I, like many, hate raising money. I can remember feeling badly asking my grandparents to buy girl scout cookies from me. I mean - come on!, grandparents are a shoe in. And the stories of undue guilt like this have only continued as my life has lead me to work that inevitably involves raising financial support: non-profit, church work, entrepreneurial endeavors, etc.
Like I said, some of this is "undue" due to some insecurities that needed (need?) to be worked on. Granted; duly noted. Some of this is rooted in my upbringing in a family full of ministers and missionaries that have had specific ideas about how money should be raised for ministry endeavors. Some of this, though, still remains as viable doubt that guides me as I search for confidence in money raising ventures I find myself in.

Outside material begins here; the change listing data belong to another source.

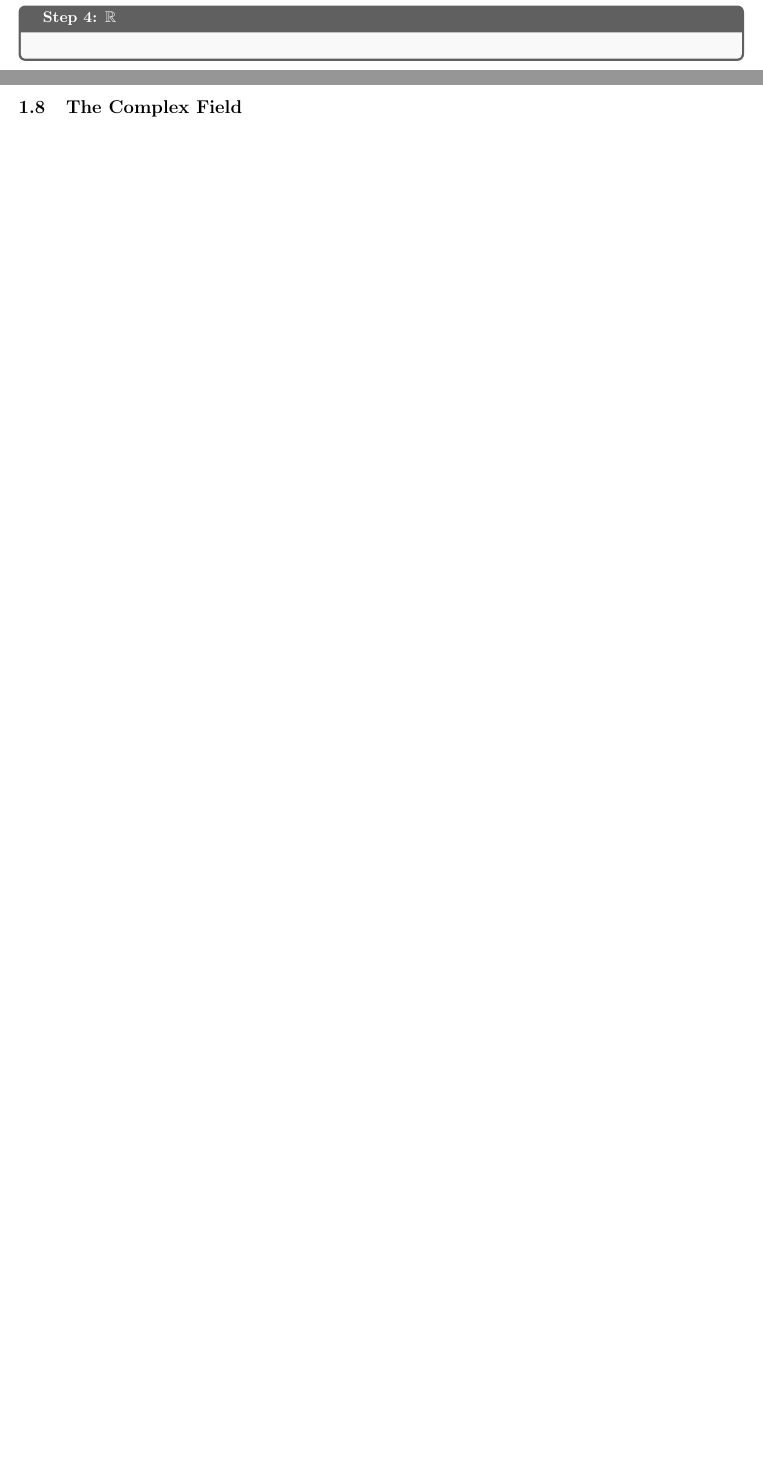
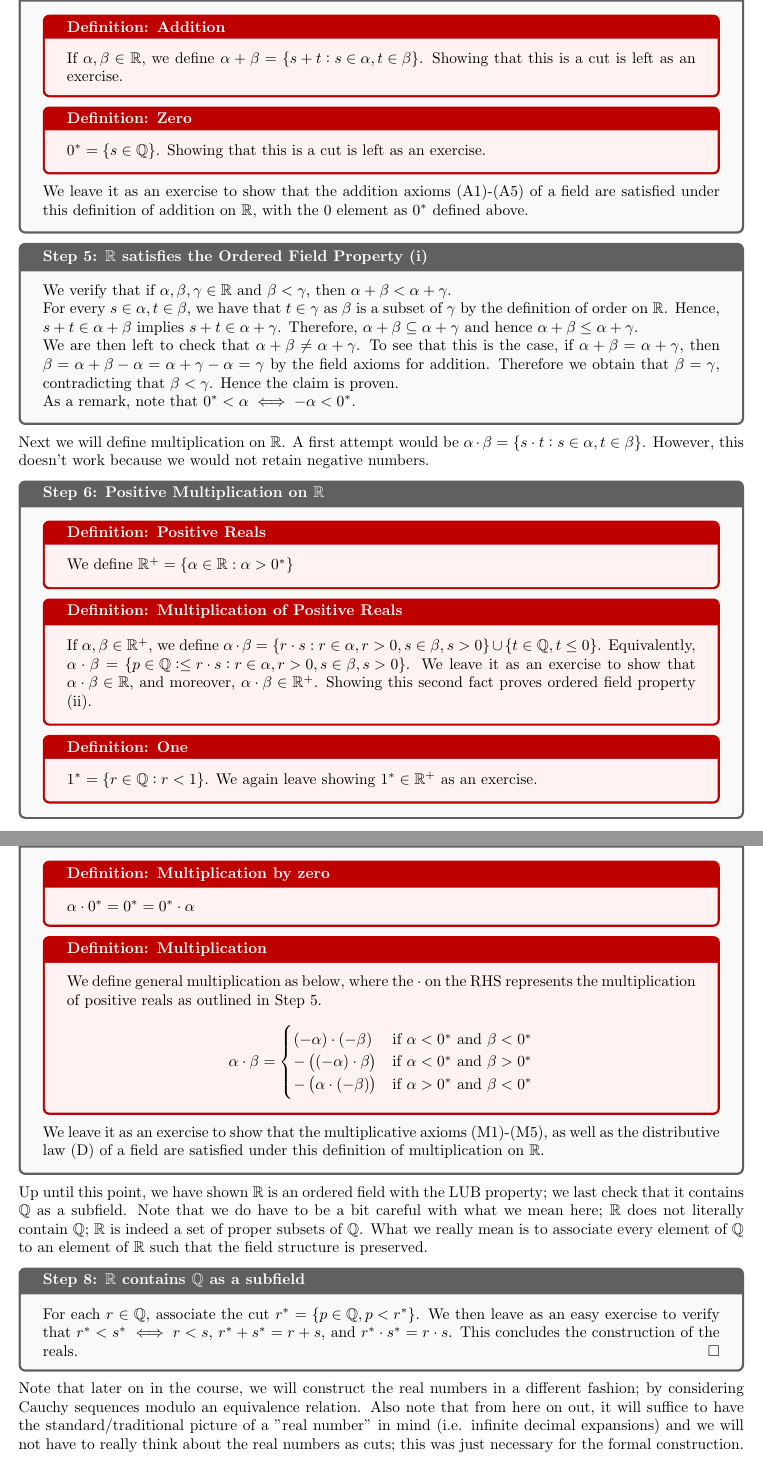
Before and after one commit to RioWeil/MATH320-321-notes, a LaTeX document (notes.tex, which reads Chapters/ch1.tex, commands.sty): two parts of pages 13 and 14 of 14 before the commit and two parts of pages 14 and 15 of 16 after it, joined at a grey line, cut at the place of the change, the shorter picture padded with empty space. Compiled offline with pdfLaTeX.

Commit message:
Finished formal part of 1.7

```diff
--- a/Chapters/ch1.tex
+++ b/Chapters/ch1.tex
@@ -404,9 +406,62 @@ Theorem \ref{thm:1.19} says that there exists an ordered field that contains $\Q
     Finally, we show that $\gamma = \sup A$. Clearly, $\alpha \leq \gamma$ for all $\alpha \in A$, as $\gamma = \bigcup_{\alpha \in A}\alpha$, so $\gamma$ is an upper boun dof $A$. To show that it is the least upper bound, let $\delta < \gamma$ be a cut. Then, $\exists s \in \gamma$ such that $s \notin \delta$. Therefore, $\exists \alpha_2 \in A$ such that $s \in \alpha_2$; hence $\delta < \alpha_2$, so $\delta$ is not an upper bound for $A$, giving the desired result.
 \end{nblank}
 
-\begin{nblank}{Step 4: $\RR$ }
+\begin{nblank}{Step 4: Addition on $\RR$}
+    \begin{ndef}{Addition}
+        If $\alpha, \beta \in \RR$, we define $\alpha + \beta = \set{s + t: s \in \alpha, t \in \beta}$. Showing that this is a cut is left as an exercise.
+    \end{ndef}
+    \begin{ndef}{Zero}
+        $0^* = \set{s \in \QQ}$. Showing that this is a cut is left as an exercise.
+    \end{ndef}
 
+    We leave it as an exercise to show that the addition axioms (A1)-(A5) of a field are satisfied under this definition of addition on $\RR$, with the 0 element as $0^*$ defined above.
 \end{nblank}
+
+\begin{nblank}{Step 5: $\RR$ satisfies the Ordered Field Property (i)}
+    We verify that if $\alpha, \beta, \gamma \in \RR$ and $\beta < \gamma$, then $\alpha + \beta < \alpha + \gamma$.
+
+    For every $s \in \alpha, t \in \beta$, we have that $t \in \gamma$ as $\beta$ is a subset of $\gamma$ by the definition of order on $\RR$. Hence, $s + t \in \alpha + \beta$ implies $s + t \in \alpha + \gamma$. Therefore, $\alpha + \beta \subseteq \alpha + \gamma$ and hence $\alpha + \beta \leq \alpha + \gamma$.
+
+    We are then left to check that $\alpha + \beta \neq \alpha + \gamma$. To see that this is the case, if $\alpha + \beta = \alpha + \gamma$, then $\beta = \alpha + \beta - \alpha = \alpha + \gamma - \alpha = \gamma$ by the field axioms for addition. Therefore we obtain that $\beta = \gamma$, contradicting that $\beta < \gamma$. Hence the claim is proven.
+
+    As a remark, note that $0^* < \alpha \iff -\alpha < 0^*$.
+\end{nblank}
+\noindent Next we will define multiplication on $\RR$. A first attempt would be $\alpha \cdot \beta = \set{s \cdot t: s\in \alpha, t \in \beta}$. However, this doesn't work because we would not retain negative numbers.
+\begin{nblank}{Step 6: Positive Multiplication on $\RR$}
+    \begin{ndef}{Positive Reals}
+        We define $\RR^+ = \set{\alpha \in \RR: \alpha > 0^*}$
+    \end{ndef}
+    \begin{ndef}{Multiplication of Positive Reals}
+        If $\alpha, \beta \in \RR^+$, we define $\alpha \cdot \beta = \set{r \cdot s: r \in \alpha, r> 0, s \in \beta, s > 0} \cup \set{t \in \QQ, t \leq 0}$. Equivalently, $\alpha \cdot \beta = \set{p \in \QQ:  \leq r \cdot s: r \in \alpha, r > 0, s \in \beta, s > 0}$. We leave it as an exercise to show that $\alpha \cdot \beta \in \RR$, and moreover, $\alpha \cdot \beta \in \RR^+$. Showing this second fact proves ordered field property (ii).
+    \end{ndef}
+    \begin{ndef}{One}
+        $1^* = \set{r \in \QQ: r < 1}$. We again leave showing $1^* \in \RR^+$ as an exercise.
+    \end{ndef}
+\end{nblank}
+
+\begin{nblank}{Step 7: Multiplication on all of $\RR$}
+    \begin{ndef}{Multiplication by zero}
+        $\alpha \cdot 0^* = 0^* = 0^* \cdot \alpha$
+    \end{ndef}
+    \begin{ndef}{Multiplication}
+        We define general multiplication as below, where the $\cdot$ on the RHS represents the multiplication of positive reals as outlined in Step 5.
+        \begin{align*}
+            \alpha \cdot \beta =
+            \begin{cases}
+            (-\alpha)\cdot(-\beta) & \text{if $\alpha < 0^*$ and $\beta < 0^*$}
+            \\ -\left((-\alpha)\cdot\beta\right) & \text{if $\alpha < 0^*$ and $\beta > 0^*$}
+            \\ -\left(\alpha \cdot (-\beta)\right) & \text{if $\alpha > 0^*$ and $\beta < 0^*$}
+            \end{cases}
+        \end{align*}
+    \end{ndef}
+    We leave it as an exercise to show that the multiplicative axioms (M1)-(M5), as well as the distributive law (D) of a field are satisfied under this definition of multiplication on $\RR$.
+\end{nblank}
+\noindent Up until this point, we have shown $\RR$ is an ordered field with the LUB property; we last check that it contains $\QQ$ as a subfield. Note that we do have to be a bit careful with what we mean here; $\RR$ does not literally contain $\QQ$; $\RR$ is indeed a set of proper subsets of $\QQ$. What we really mean is to associate every element of $\QQ$ to an element of $\RR$ such that the field structure is preserved.
+\begin{nblank}{Step 8: $\RR$ contains $\QQ$ as a subfield}
+    For each $r \in \QQ$, associate the cut $r^* = \set{p \in \QQ, p < r^*}$. We then leave as an easy exercise to verify that $r^* < s^* \iff r < s$, $r^* + s^* = r + s$, and $r^*\cdot s^* = r\cdot s$. This concludes the construction of the reals. \qed
+\end{nblank}
+\noindent Note that later on in the course, we will construct the real numbers in a different fashion; by considering Cauchy sequences modulo an equivalence relation. Also note that from here on out, it will suffice to have the standard/traditional picture of a "real number" in mind (i.e. infinite decimal expansions) and we will not have to really think about the real numbers as cuts; this was just necessary for the formal construction.
+
 \subsection{The Complex Field}
 
 \subsection{The Cauchy-Shwartz Inequality}
--- a/commands.sty
+++ b/commands.sty
@@ -84,8 +84,8 @@
 
 \newtcolorbox{ndef}[1]{colback=red!5!, colframe=red!75!black,fonttitle=\bfseries, title=Definition: #1}
 \newtcolorbox{ntheorem}[1]{colback=blue!5, colframe=blue!35!black, fonttitle=\bfseries, title=Theorem: #1}
-\newtcolorbox{nlemma}[1]{colback=blue!5, colframe=blue!35!black, fonttitle=\bfseries, title=Lemma#1}
+\newtcolorbox{nlemma}[1]{colback=blue!5, colframe=blue!35!black, fonttitle=\bfseries, title=Lemma: #1}
 \newtcolorbox{nproposition}[1]{colback=blue!5, colframe=blue!35!black, fonttitle=\bfseries, title=Proposition: #1}
 \newtcolorbox{nexample}[1]{colback=green!5, colframe=green!35!black, fonttitle=\bfseries, title=Example: #1}
-\newtcolorbox{nproof}{colback=gray!5!white, colframe=gray!75!black,fonttitle=\bfseries, title =  Proof}
-\newtcolorbox{nblank}[1]{colback=gray!5!white, colframe=gray!75!black,fonttitle=\bfseries, title =  #1}
+\newtcolorbox{nproof}{colback=gray!5!white, colframe=gray!75!black,fonttitle=\bfseries, title = Proof}
+\newtcolorbox{nblank}[1]{colback=gray!5!white, colframe=gray!75!black,fonttitle=\bfseries, title = #1}
```
Also changed, not shown: notes.pdf, Chapters/ch1.tex (48 more changed lines), 5 other files.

Here are just a few pieces of "this": The love of money (and ease) is common to all humans; myself especially. I need to check myself. My friend pointed out many years ago that some people pay full price for "service vacations" to do some humanitarian work cross-culturally. As far as I know, they don't get a tax-break on this. I realize there is more to donor involvement besides paying the bills, (ie - building an involved community and donors that simply want to give to good causes), but it does serve as a double-check for my own sacrifice and financial commitment to projects I am involved in.
Also, non-profits and ministries alike have to constantly balance overhead, lifestyle, and stewardship. And motives are messy. This will always be an issue, regardless of the project, and will hinge upon the personal integrity of those involved. This deserves special attention, but also is difficult and terribly problematic to judge. So I try to keep it simple and pray: is this where I am to invest my time and energy? If the answer is yes, and these issues of integrity seem balanced, then my confidence gains steam.
What are your thoughts?